Flight control of the LLRV was mainly done with small, hydrogen-peroxide rockets. Two sets of eight rockets were mounted around the vehicle to make it turn, or pitch up and pitch down. For added safety, each set was independent of the other, and the pilot could use either one or both.
After the jet engine had throttled-up enough to simulate lunar gravity, the LLRV's vertical movements were controlled by two rockets mounted in the center, next to the jet. There were also six emergency lift rockets that could also be used in the event of a jet engine failure.

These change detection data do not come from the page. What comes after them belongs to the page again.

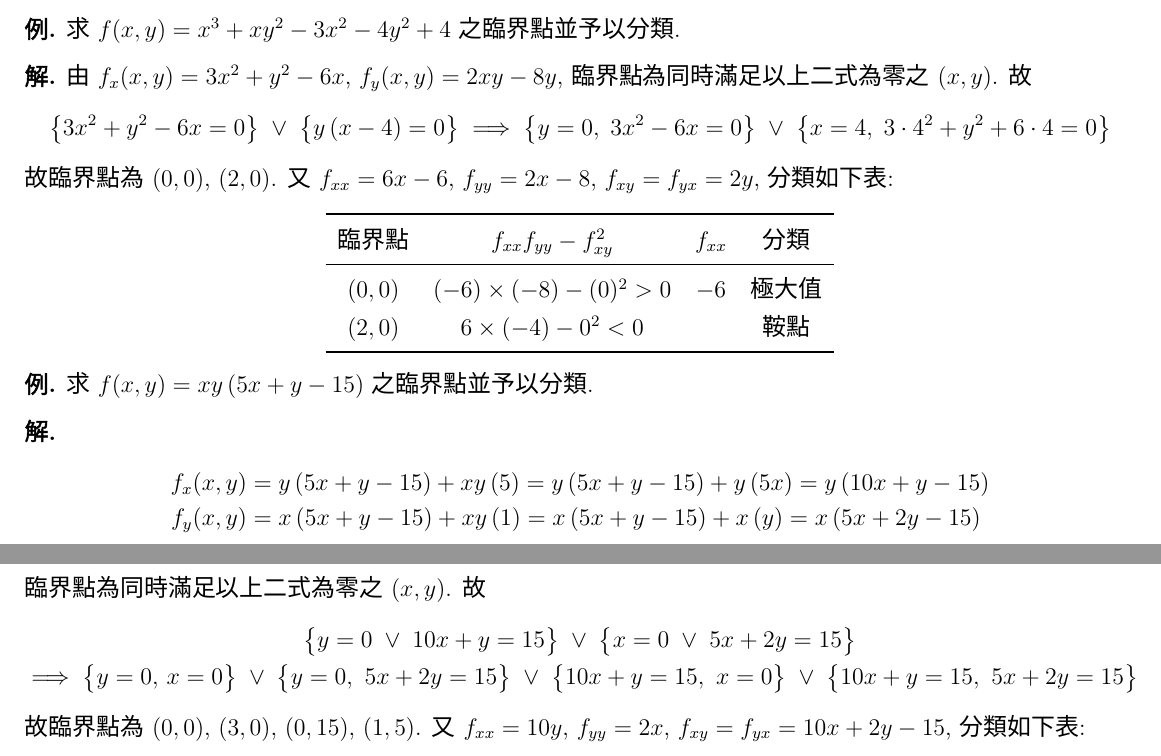
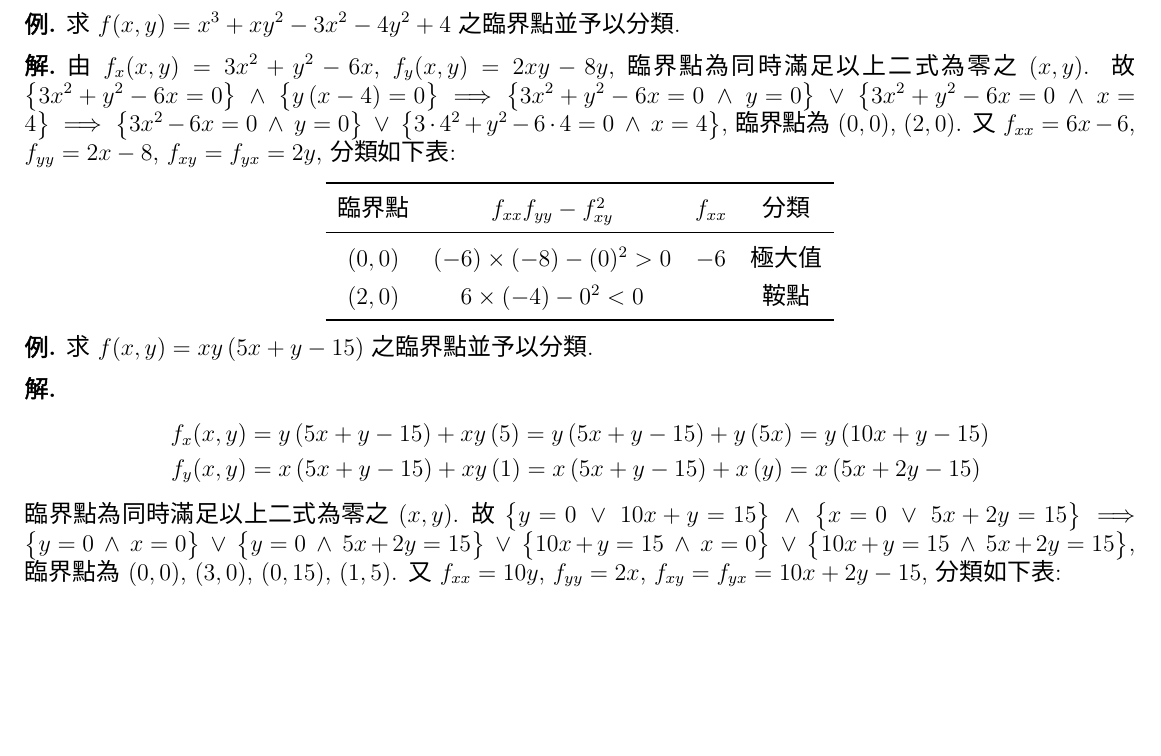
Before and after one commit to chang-ye-tu/calc, a LaTeX document (note/note05.tex): two parts of pages 19 and 20 of 23 before the commit and part of page 19 of 23 after it, the two joined at a grey line, cut so that both start at the same text, the shorter picture padded with empty space. Compiled offline with XeLaTeX; a missing font is replaced by an installed copy or a similar font.

Commit message:
Update note05.pdf

```diff
--- a/note/note05.tex
+++ b/note/note05.tex
@@ -1215,11 +1215,7 @@
   求 $\ds f(x, y) = x^3 + xy^2 - 3x^2 - 4y^2 + 4$ 之臨界點並予以分類.
 \end{ex}
 
-\begin{sol} 由 $\ds f_x(x, y) = 3x^2 + y^2 - 6x$, $\ds f_y(x, y) = 2xy - 8y$, 臨界點為同時滿足以上二式為零之 $(x, y)$. 故
-  \begin{align*}
-    \big\{3x^2 + y^2 - 6x = 0\big\} \orr \big\{y\,(x - 4) = 0\big\} \ie \big\{y = 0,\;3x^2 - 6x = 0\big\}\orr\big\{x = 4,\;3\cdot 4^2 + y^2 + 6\cdot 4 = 0\big\}
-  \end{align*}
-  故臨界點為 $(0, 0)$, $(2, 0)$. 又 $\ds f_{xx} = 6x - 6$, $\ds f_{yy} = 2x - 8$, $\ds f_{xy} = f_{yx} = 2y$, 分類如下表:
+\begin{sol} 由 $\ds f_x(x, y) = 3x^2 + y^2 - 6x$, $\ds f_y(x, y) = 2xy - 8y$, 臨界點為同時滿足以上二式為零之 $(x, y)$. 故 $\ds\big\{3x^2 + y^2 - 6x = 0\big\} \andd \big\{y\,(x - 4) = 0\big\} \ie \big\{3x^2 + y^2 - 6x = 0\andd y = 0\big\}\orr\big\{3x^2 + y^2 - 6x = 0\andd x = 4\big\} \ie \big\{3x^2 - 6x = 0\andd y = 0\big\}\orr\big\{3\cdot 4^2 + y^2 - 6\cdot 4 = 0\andd x = 4\big\}$, 臨界點為 $(0, 0)$, $(2, 0)$. 又 $\ds f_{xx} = 6x - 6$, $\ds f_{yy} = 2x - 8$, $\ds f_{xy} = f_{yx} = 2y$, 分類如下表:
   \begin{center}
   \renewcommand{\arraystretch}{1.3}
   \begin{tabular}{cccc}
@@ -1242,12 +1238,7 @@
     f_x(x, y) &= y\,(5x+y-15)+xy\,(5) = y\,(5x+y-15)+y\,(5x) = y\,(10x+y-15) \\
     f_y(x, y) &= x\,(5x+y-15) + xy\,(1) = x\,(5x+y-15)+ x\,(y) = x\,(5x+2y-15)
   \end{align*}
-  臨界點為同時滿足以上二式為零之 $(x, y)$. 故
-  \begin{align*}
-    &\big\{y=0 \orr 10x+y=15\big\} \orr \big\{x=0 \orr 5x+2y=15\big\} \\
-    \ie \big\{y=0,\, x=0\big\}\orr\big\{y&=0,\ 5x+2y=15\big\}\orr\big\{10x+y=15,\ x=0\big\}\orr\big\{10x+y=15,\ 5x+2y=15\big\}
-  \end{align*}
-  故臨界點為 $(0, 0)$, $(3, 0)$, $(0, 15)$, $(1,5)$. 又 $\ds f_{xx} = 10 y$, $\ds f_{yy} = 2x$, $\ds f_{xy} = f_{yx} = 10x + 2y - 15$, 分類如下表:
+  臨界點為同時滿足以上二式為零之 $(x, y)$. 故 $\ds\big\{y = 0 \orr 10x + y = 15\big\} \andd \big\{x = 0 \orr 5x + 2y = 15\big\} \ie \big\{y = 0\andd x = 0\big\}\orr\big\{y = 0\andd 5x + 2y = 15\big\}\orr\big\{10x + y = 15\andd x = 0\big\}\orr\big\{10x + y = 15\andd 5x + 2y = 15\big\}$, 臨界點為 $(0, 0)$, $(3, 0)$, $(0, 15)$, $(1,5)$. 又 $\ds f_{xx} = 10 y$, $\ds f_{yy} = 2x$, $\ds f_{xy} = f_{yx} = 10x + 2y - 15$, 分類如下表:
   \begin{center}
   \renewcommand{\arraystretch}{1.3}
   \begin{tabular}{cccc}
```
Also changed, not shown: note/note05.pdf, note/note05.tex (2 more changed lines).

The pilot's controls and flight instruments were in a forward-mounted cockpit that hung about six feet above the ground. The pilot sat in a rocket-propelled, Weber ejection seat. The LLRV was flown using a conventional stick and "rudder" pedal system for controlling attitude and yaw. Control inputs were sent to the thrusters through direct electronic signals, without the use of mechanical linkages.
The LLRV was able to duplicate the "feel" of the LM's controls, and it was equipped with some LM instrumentation, such as a radar altimeter, a Doppler radar for measuring velocity, and an accelerometer that gave indications in units of lunar gravity, from -1 to +10.
Fuel constraints limited most flights to about ten minutes, but a lunar-landing-simulation maneuver could be done in nearly two minutes. The task called for lift-off with the turbojet gimbal locked in position (VTOL mode). The pilot would take the craft to an altitude of about 200 feet while moving to a ground marker 400 feet ahead. This could take about 8 seconds. At that point, the pilot would change heading 90 degrees, and maintain a hover. Then the VTOL mode was disengaged, and the LLRV was flown in lunar mode: the jet's gimbal was unlocked, and lunar flight conditions were automatically simulated. A system of gyros and hydraulic servomechanisms kept the jet essentially vertical with respect to the ground, regardless of the vehicle's attitude.
The pilot continued the hover by using thrust from the lift-rockets. The vehicle would then be pitched-down to begin traveling forward, as it descended to a landing marker 800 feet ahead. The sink rates for the descent were kept to less than ten feet per second.
Approaching the marker, the pilot would use a pitch-up maneuver to slow the LLRV's horizontal speed, then establish a hover about ten feet over the landing spot, and make any final corrections before touching-down.
Pilots described the feeling of flying in the lunar mode as one of "slow motion" compared to Earth mode VTOL operation. Large attitude angles were required to start or stop horizontal flight, while a lot of lead-time was needed to slow the vehicle over a specific spot. The pilots were forced to operate at much steeper attitudes, and for longer duration, than required for conventional VTOL operation.
By mid-1966, NASA had accumulated enough data from the LLRV flight program at Dryden to give Bell a contract to deliver three new vehicles, known as Lunar Landing Training Vehicles. These were sent directly to the Manned Spacecraft Center (now, Johnson Space Center) in Houston, Texas, where they were used to train the Apollo astronauts. The original LLRV's were modified as LLTV's and used in Houston as well.
Donald "Deke" Slayton, then NASA's astronaut chief, said there was no other way to simulate a Moon landing except by flying the LLTV.